JCF 18.4 Authors
The Journal of Computational Finance
Volume 18, Issue 4
Christian Goll studied mathematics with minor economics at Heidelberg University and received my degree in 2010. My diploma thesis was about a posteriori error estimation for the Black Scholes equation. Afterwards, he did his PhD under the supervision of Prof. Rannacher, also in Heidelberg. The project was dedicated to the design of numerical methods to simulate models of solid oxide fuel cells efficiently and touches topics such as a posteriori error estimation for homogenization problems and Stokes-Darcy interface problem. Christian finished his PhD in 2015 and currently works as a consultant in the financial sector for d-fine GmbH.
Rolf Rannacher was born 1948 in Leipzig (Germany). He studied Mathematics and Physics at Frankfurt University, 1968-1972, and graduated 1972 in Applied Mathematics. In 1974 he received his PhD (Dr. phil. nat.), and in 1978 his Habilitation in Mathematics. After one year as Visiting Assoc. Professor at the University of Michigan, Ann Arbor (USA), in 1980 he became Assoc. Professor for Applied Mathematics at Erlangen University and then in 1985 full Professor at Saarbruecken University. Since 1988 he is full Professor for Numerical Analysis at Heidelberg University and member of the extended board of directors of the Interdisciplinary Center of Scientific Computing (IWR). From 1993 till 2004 he was chairman of the DFG-funded collaborative research centre "Reactive Flows, Diffusion and Transport". Rolf Rannacher works on numerical methods for partial differential equations, especially adaptive finite element methods, with applications to problems in the sciences and engineering. In this field he has published or edited 23 books and more than 120 articles in peer
reviewed journals and anthologies.

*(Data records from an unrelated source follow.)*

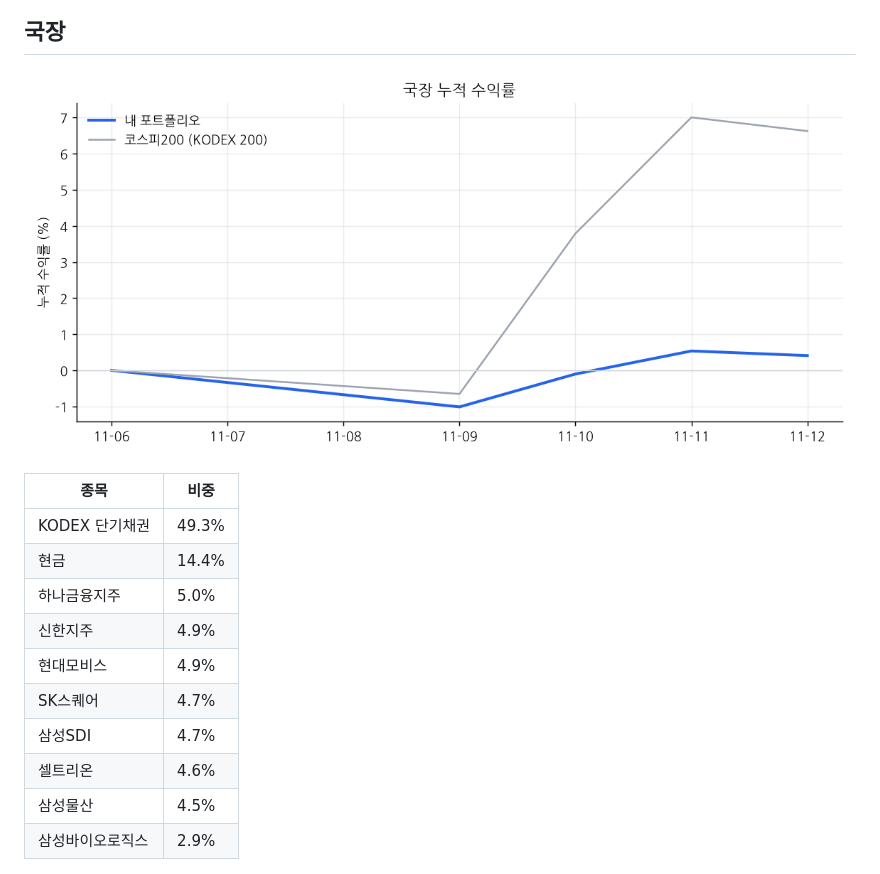
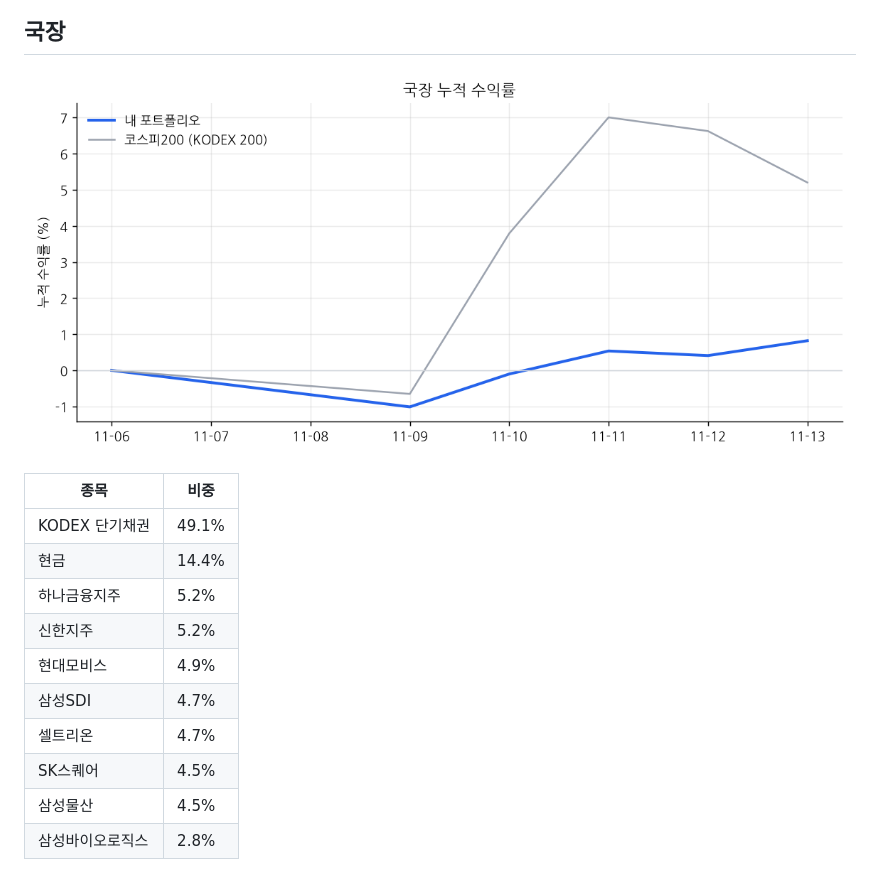
Before and after one commit to chomuscleguy/portfolio-dashboard, a Markdown page: README.md, the part around one of its changes. Drawn GitHub-style; pictures changed too: charts/kr_returns.png.

Commit message:
dashboard 2026-11-13 16:00

```diff
--- a/README.md
+++ b/README.md
@@ -33,16 +33,16 @@ _마지막 갱신: 2026-11-13 07:30 (KST) · 라즈베리파이 자동 업데이
 
 | 종목 | 비중 |
 |---|---|
-| KODEX 단기채권 | 49.3% |
+| KODEX 단기채권 | 49.1% |
 | 현금 | 14.4% |
-| 하나금융지주 | 5.0% |
-| 신한지주 | 4.9% |
+| 하나금융지주 | 5.2% |
+| 신한지주 | 5.2% |
 | 현대모비스 | 4.9% |
-| SK스퀘어 | 4.7% |
 | 삼성SDI | 4.7% |
-| 셀트리온 | 4.6% |
+| 셀트리온 | 4.7% |
+| SK스퀘어 | 4.5% |
 | 삼성물산 | 4.5% |
-| 삼성바이오로직스 | 2.9% |
+| 삼성바이오로직스 | 2.8% |
 
 ![국장 비중](charts/kr_weights.png)
 
```
Also changed, not shown: other parts of README.md (+2 -2 lines), charts/kr_weights.png, 1 other file.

Studied mathematics at Heidelberg University where he graduated in 2006. He finished his PhD in 2010 under the supervision of Rolf Rannacher at Heidelberg University on adaptive methods for constraint elliptic optimization problems. In 2011 he has accepted a position as Junior professor at University of Hamburg where he works on optimization problems subject to partial differential equations.
Duy-Minh Dang received his Bachelor, Master of Science and Ph.D, all in Computer Science, with focus on computational finance, from the University of Toronto, Canada. He then spent two years as an NSERC PostDoctoral Researcher in the Scientific Computing Group at the University of Waterloo, Canada. He is currently a Senior Lecturer in the School of Mathematics and Physics at the University of Queensland, Australia. He is also the Director of the Master of Mathematical Finance program. His main areas of research are computational finance, numerical analysis, scientific computing, and high-performance and parallel computation methods.
Christina Christara received her Bachelor degree in Mathematics from the Aristotle University of Thessaloniki, Greece, and her Master of Science and Ph.D. degrees in Computer Science from Purdue University, West Lafayette, IN, U.S.A. Her research interests are in numerical analysis and scientific computing, in particular the numerical solution of PDEs, high-performance and parallel computation methods, and applications of PDEs such as those in computational finance. She is currently an Associate Professor at the Department of Computer Science, University of Toronto, where she has also served as Associate Chair of Graduate Studies. She has organized a number of international or Canadian conferences, and participated in several research evaluation panels in Canada, the U.S.A and Europe. She is a member of the editorial boards of the journals Applied Mathematics and Computation, and Numerical Algorithms and a member of the IMACS board.
Ken Jackson received his a Ph.D. in Computer Science from the University of Toronto in 1978. He then spent three years as a Gibbs Instructor in the Computer Science Department at Yale University, before returning to the Computer Science Department at the University of Toronto in 1981. His main areas of research are numerical analysis, scientific computing and mathematical software, with particular emphasis on the numerical solution of differential equations. He is also interested in applying numerical methods to practical problems, including computational finance, medical imaging, gene regulatory networks, air quality modelling, weather forecasting and climate modeling.
Christoph Reisinger is a member of the Mathematical and Computational Finance Group at the Mathematical Institute of the University of Oxford, where he teaches a range of Masters courses in mathematical and computational finance and undergraduate courses in applied mathematics.
His research covers various aspects of the development, analysis and implementation of numerical algorithms for partial differential equations and stochastic (partial) differential equations as applied to financial engineering. Recent work includes Hamilton-Jacobi-Bellman PDEs, Bayesian approaches to model calibration and the multilevel simulation of large systems of SDEs, the last item relating to a long-running interest in the efficient approximation of high-dimensional problems. He also serves as Co-Editor-in-Chief of Applied Mathematical Finance and is on the Editorial Board of the International Journal of Computer Mathematics